Few words in both everyday parlance and theoretical discourse have been as rhapsodically defended or as fervently resisted as 'experience'. Yet, to date, there have been no comprehensive studies of how the concept of experience has evolved over time and why so many thinkers in so many different traditions have been compelled to understand it.

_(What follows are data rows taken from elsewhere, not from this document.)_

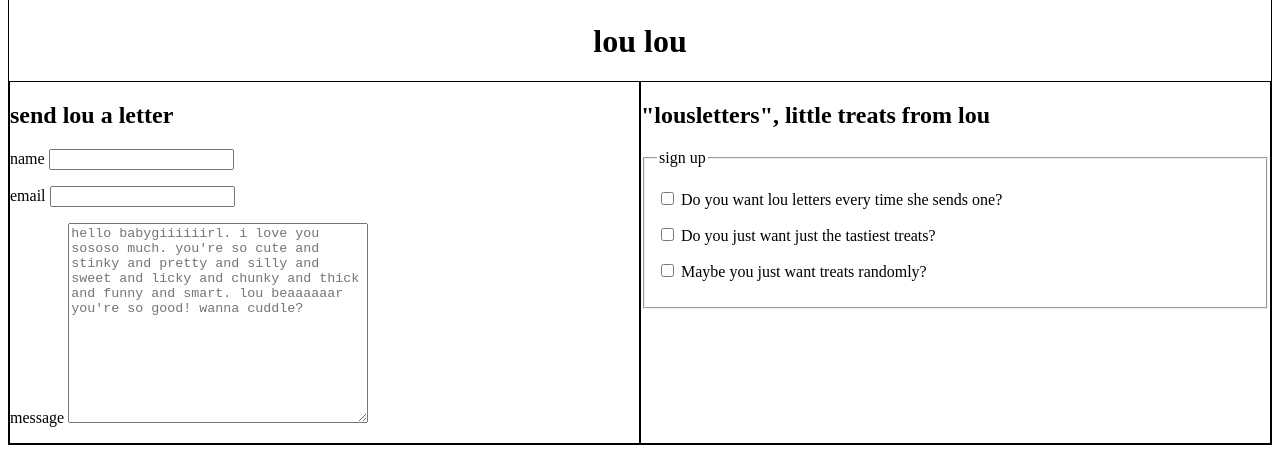
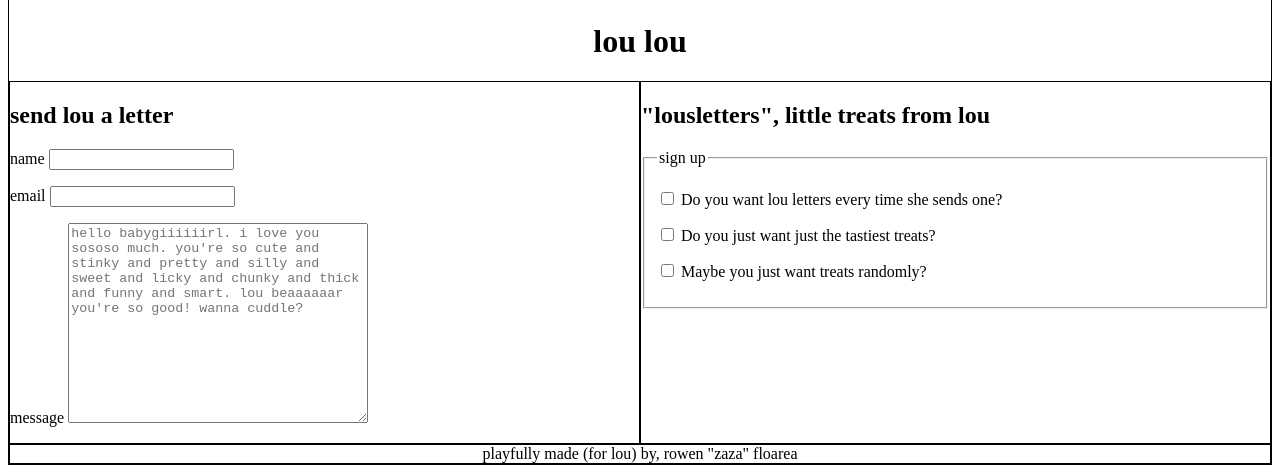
Before and after one commit to rfloarea/sign-up-form, a plain HTML site: page index.html in a window 1280 px wide. Shown: the part 958-1431 px from the top of the page. Drawn offline with Linux system fonts and the light colour scheme.

Commit message:
add: footer

```diff
--- a/index.html
+++ b/index.html
@@ -63,5 +63,6 @@
             </section>
 
         </form>
+        <footer>playfully made (for lou) by, rowen "zaza" floarea</footer>
     </body>
 </html>
--- a/style.css
+++ b/style.css
@@ -35,3 +35,8 @@ form {
     height: auto;
     border: 1px solid black;
 }
+
+footer {
+    text-align: center;
+    border: 1px solid black;
+}
```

"Songs of Experience" is a remarkable history of Western ideas about the nature of human experience written by one of our best-known intellectual historians. With its sweeping historical reach and lucid comparative analysis - qualities that have made Martin Jay's previous books so distinctive and so successful - "Songs of Experience" explores Western discourse from the sixteenth century to the present, asking why the concept of experience has been such a magnet for controversy. Resisting any single overarching narrative, Jay discovers themes and patterns that transcend individuals and particular schools of thought and illuminate the entire spectrum of intellectual history. As he explores the manifold contexts for understanding experience - epistemological, religious, aesthetic, political, and historical - Jay engages an exceptionally broad range of European and American traditions and thinkers from the American pragmatists and British Marxist humanists to the Frankfurt School and the French poststructuralists, and he delves into the thought of individual philosophers as well, including Montaigne, Bacon, Locke, Hume and Kant, Oakeshott, Collingwood, and Ankersmit. Provocative, engaging, erudite, this key work will be an essential source for anyone who joins the ongoing debate about the material, linguistic, cultural, and theoretical meaning of 'experience' in modern cultures.
The University Press Group
441 pagina's, Paperback